» **What you will do**
Which lines of the records contain the word "class"? Show each of them.

» **Provided information**
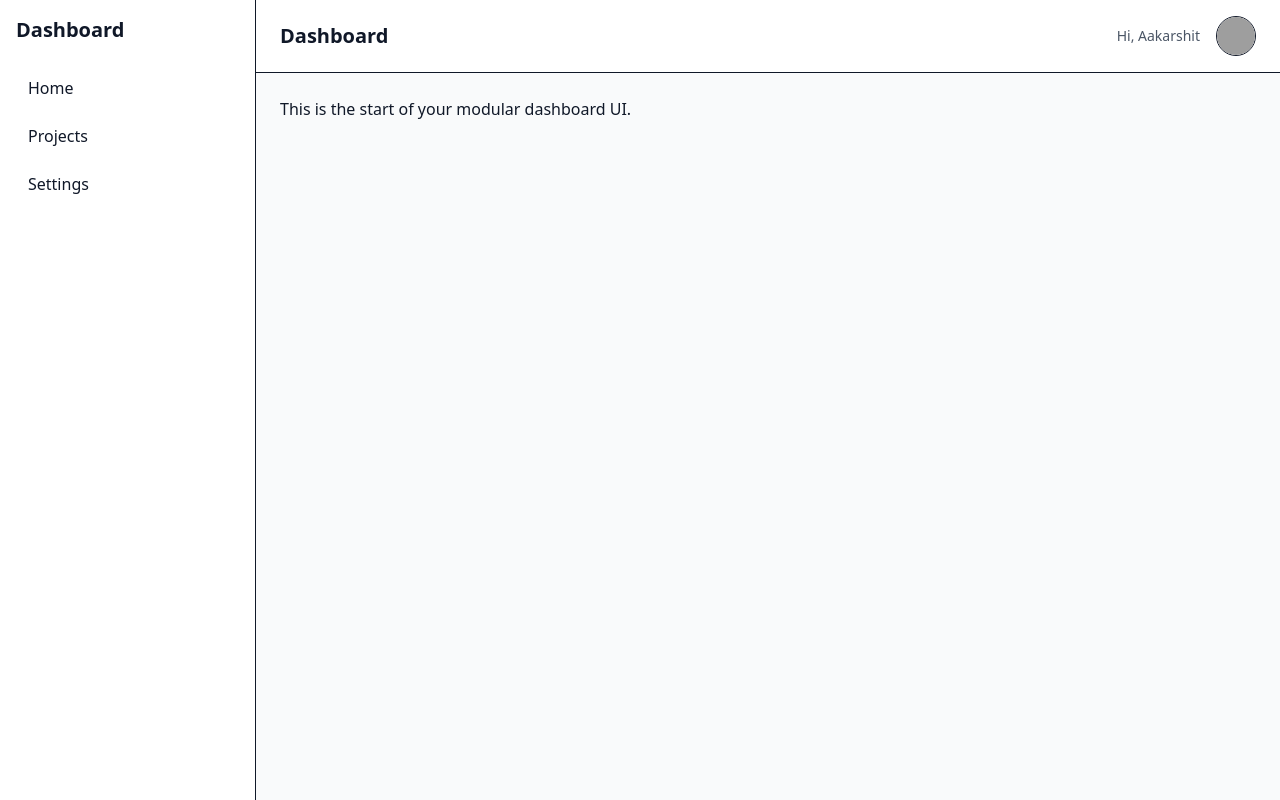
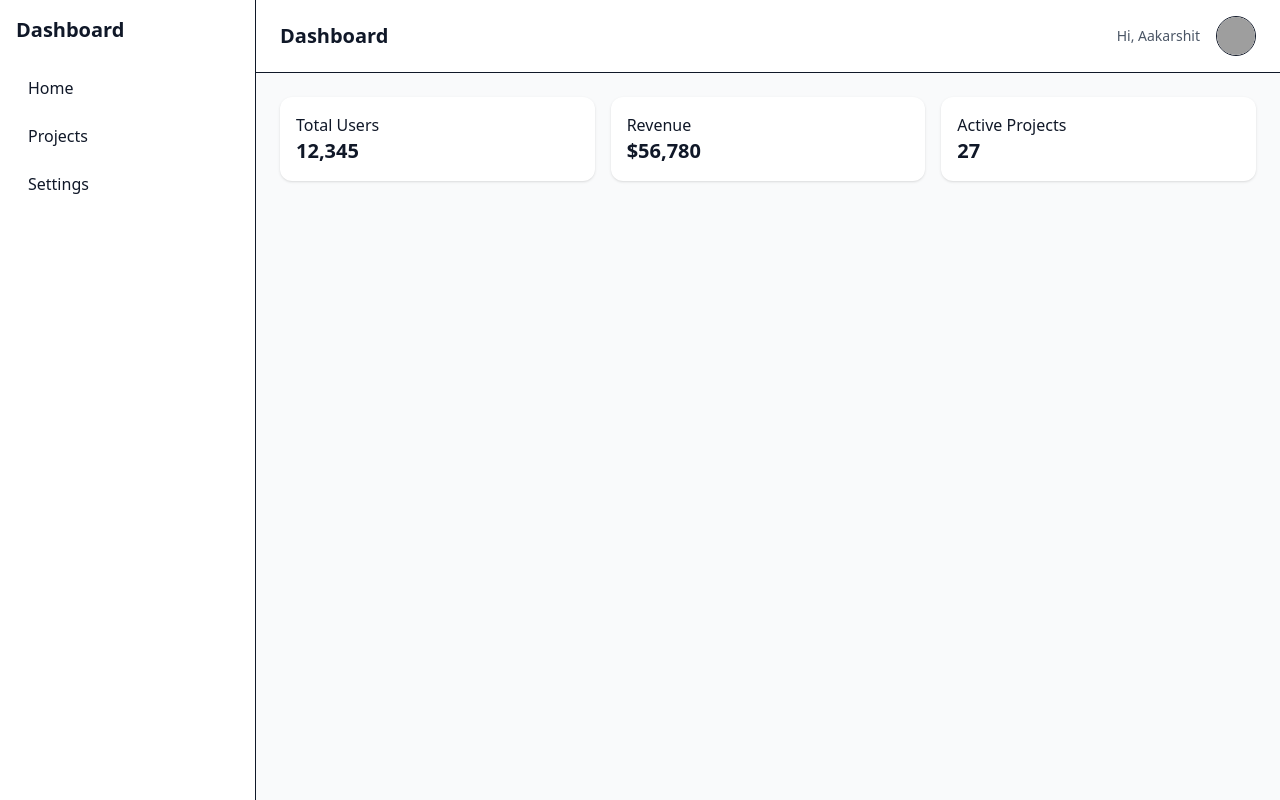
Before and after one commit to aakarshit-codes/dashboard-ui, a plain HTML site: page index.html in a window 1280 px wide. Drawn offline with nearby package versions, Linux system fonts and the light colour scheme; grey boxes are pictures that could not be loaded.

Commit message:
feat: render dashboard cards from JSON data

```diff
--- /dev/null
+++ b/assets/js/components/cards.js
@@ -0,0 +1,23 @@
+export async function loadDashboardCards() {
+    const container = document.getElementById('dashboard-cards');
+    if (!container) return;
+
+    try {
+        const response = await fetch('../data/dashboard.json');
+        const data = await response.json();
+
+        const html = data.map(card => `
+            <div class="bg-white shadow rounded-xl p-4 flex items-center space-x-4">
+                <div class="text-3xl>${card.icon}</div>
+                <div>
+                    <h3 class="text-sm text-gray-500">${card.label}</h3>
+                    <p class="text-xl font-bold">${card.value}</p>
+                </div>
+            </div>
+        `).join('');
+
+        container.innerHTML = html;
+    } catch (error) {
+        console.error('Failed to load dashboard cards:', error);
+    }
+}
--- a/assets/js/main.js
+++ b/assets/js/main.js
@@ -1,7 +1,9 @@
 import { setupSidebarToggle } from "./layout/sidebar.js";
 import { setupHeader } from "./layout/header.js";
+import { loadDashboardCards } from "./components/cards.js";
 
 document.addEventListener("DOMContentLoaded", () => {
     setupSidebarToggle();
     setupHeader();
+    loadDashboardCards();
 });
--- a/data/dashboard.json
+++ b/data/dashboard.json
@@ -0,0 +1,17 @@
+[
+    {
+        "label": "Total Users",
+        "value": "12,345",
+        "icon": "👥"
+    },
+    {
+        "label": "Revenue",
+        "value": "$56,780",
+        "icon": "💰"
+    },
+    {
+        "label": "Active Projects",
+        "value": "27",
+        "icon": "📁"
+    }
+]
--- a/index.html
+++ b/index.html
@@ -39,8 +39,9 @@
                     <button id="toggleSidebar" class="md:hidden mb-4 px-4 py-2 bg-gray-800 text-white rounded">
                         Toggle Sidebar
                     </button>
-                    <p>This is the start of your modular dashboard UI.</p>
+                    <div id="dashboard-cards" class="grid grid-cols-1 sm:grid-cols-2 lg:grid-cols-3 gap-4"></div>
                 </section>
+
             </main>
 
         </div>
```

» **Finished exercise**
+            <div class="bg-white shadow rounded-xl p-4 flex items-center space-x-4">
+                <div class="text-3xl>${card.icon}</div>
+                    <h3 class="text-sm text-gray-500">${card.label}</h3>
+                    <p class="text-xl font-bold">${card.value}</p>
                     <button id="toggleSidebar" class="md:hidden mb-4 px-4 py-2 bg-gray-800 text-white rounded">
+                    <div id="dashboard-cards" class="grid grid-cols-1 sm:grid-cols-2 lg:grid-cols-3 gap-4"></div>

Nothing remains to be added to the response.